▶ [What needs to be done]: Copy all lines in the material holding the string "border".

━━━━━ Provided data ━━━━━

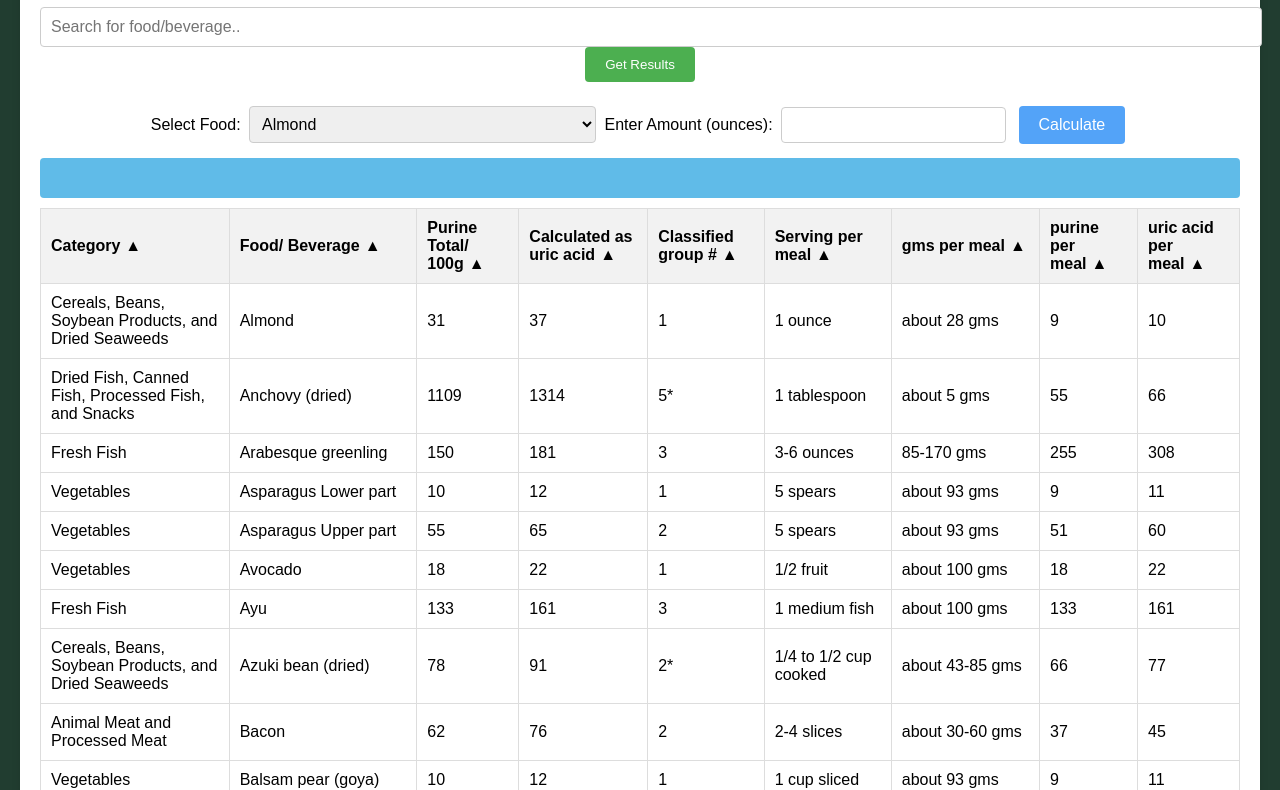
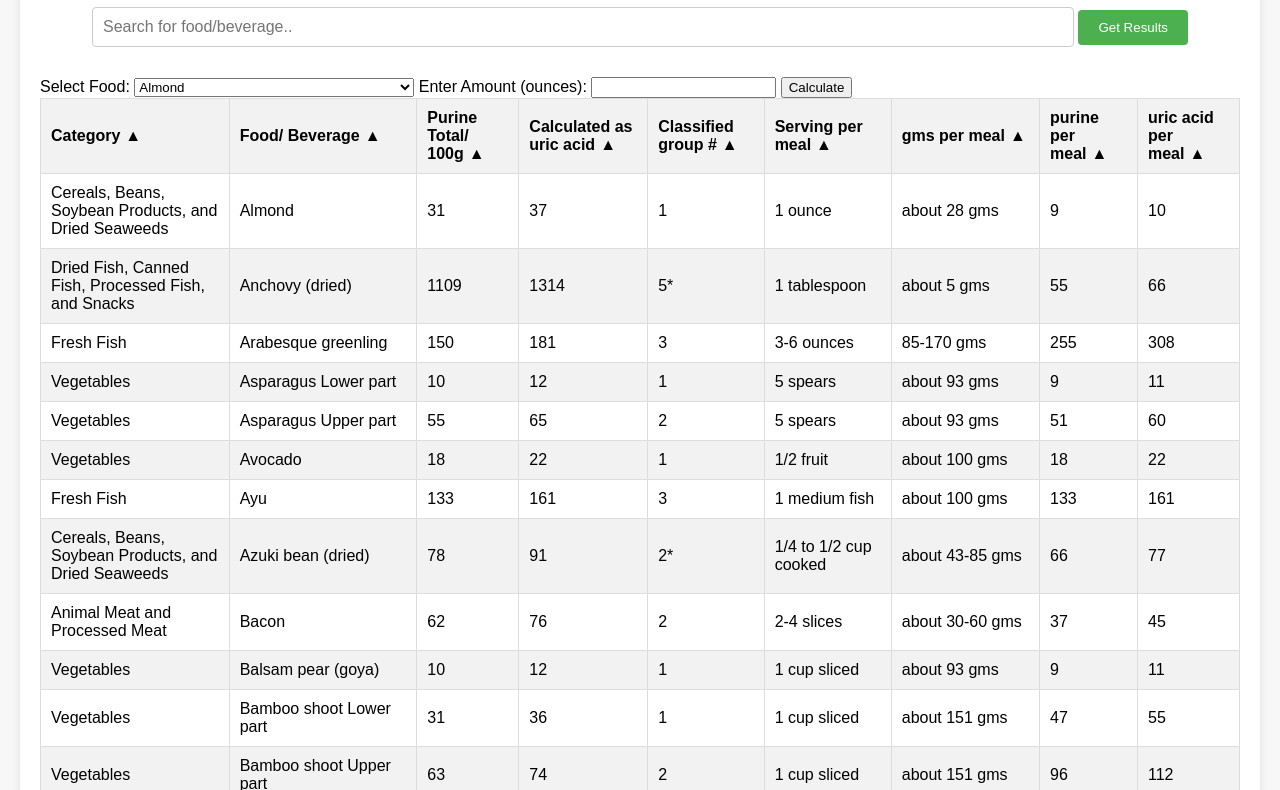
Before and after one commit to Yukitnz/puri, a plain HTML site: page index.html in a window 1280 px wide. Shown: the part 113-903 px from the top of the page. Drawn offline with Linux system fonts and the light colour scheme.

Commit message:
Update style.css

```diff
--- a/style.css
+++ b/style.css
@@ -1,6 +1,6 @@
 body {
     font-family: Arial, sans-serif;
-    background-color: #213D30; /* Dark green background color */
+    background-color: #f7f7f7;
     margin: 0;
     padding: 0;
 }
@@ -23,7 +23,6 @@ th, td {
     border: 1px solid #dddddd;
     padding: 10px;
     text-align: left;
-    background-color: #ffffff; /* White background color for table cells */
 }
 
 th {
@@ -33,7 +32,7 @@ th {
 }
 
 tr:nth-child(even) {
-    background-color: #ffffff;
+    background-color: #f2f2f2;
 }
 
 tr:nth-child(odd) {
@@ -50,8 +49,8 @@ tr:nth-child(odd) {
     font-size: 16px;
     border: 1px solid #ccc;
     border-radius: 4px;
-    width: 100%;
-    margin-right: 10px;
+    width: 80%; /* Adjusted width for small screens */
+    margin-bottom: 10px; /* Added margin-bottom for better spacing */
 }
 
 .result-btn {
@@ -71,59 +70,16 @@ tr:nth-child(odd) {
 .sort-icon {
     margin-left: 5px;
 }
-/* Center the calculation container */
-.center-container {
-    display: flex;
-    justify-content: center;
-    align-items: center;
-    height: 100vh; /* Set to full viewport height for vertical centering */
-    margin-bottom: 20px; /* Add space at the bottom */
+
+/* Media queries for responsiveness */
+@media only screen and (max-width: 600px) {
+    .container {
+        padding: 10px;
+    }
+
+    .search-container input[type=text] {
+        width: 100%;
+        margin-right: 0;
+        margin-bottom: 10px;
+    }
 }
-
-.calculation-container {
-    text-align: center; /* Center align the contents within the container */
-}
-
-/* Style for select food */
-#foodSelect {
-    padding: 8px;
-    margin: 4px; /* Adjusted margin */
-    font-size: 16px;
-    border: 1px solid #ccc;
-    border-radius: 4px;
-}
-
-/* Style for enter amount input */
-#amountInput {
-    padding: 8px;
-    margin: 4px; /* Adjusted margin */
-    font-size: 16px;
-    border: 1px solid #ccc;
-    border-radius: 4px;
-}
-
-/* Style for calculate button */
-.calculate-btn {
-    padding: 10px 20px;
-    margin: 4px; /* Adjusted margin */
-    font-size: 16px;
-    border: none;
-    border-radius: 4px;
-    background-color: #53a3f8;
-    color: white;
-    cursor: pointer;
-}
-
-/* Style for calculation result */
-#calculationResult {
-    margin-top: 10px; /* Reduced margin top */
-    margin-bottom: 10px; /* Reduced margin bottom */
-    font-size: 18px;
-    background-color: #60bbe8; /* Light gray background color for the result */
-    padding: 20px; /* Padding added */
-    border-radius: 4px; /* Border radius added */
-}
-
-
-
-</style>
```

━━━━━

▶ [Answer section]:
     border: 1px solid #dddddd;
     border: 1px solid #ccc;
     border-radius: 4px;
-    border: 1px solid #ccc;
-    border-radius: 4px;
-    border: 1px solid #ccc;
-    border-radius: 4px;
-    border: none;
-    border-radius: 4px;
-    border-radius: 4px; /* Border radius added */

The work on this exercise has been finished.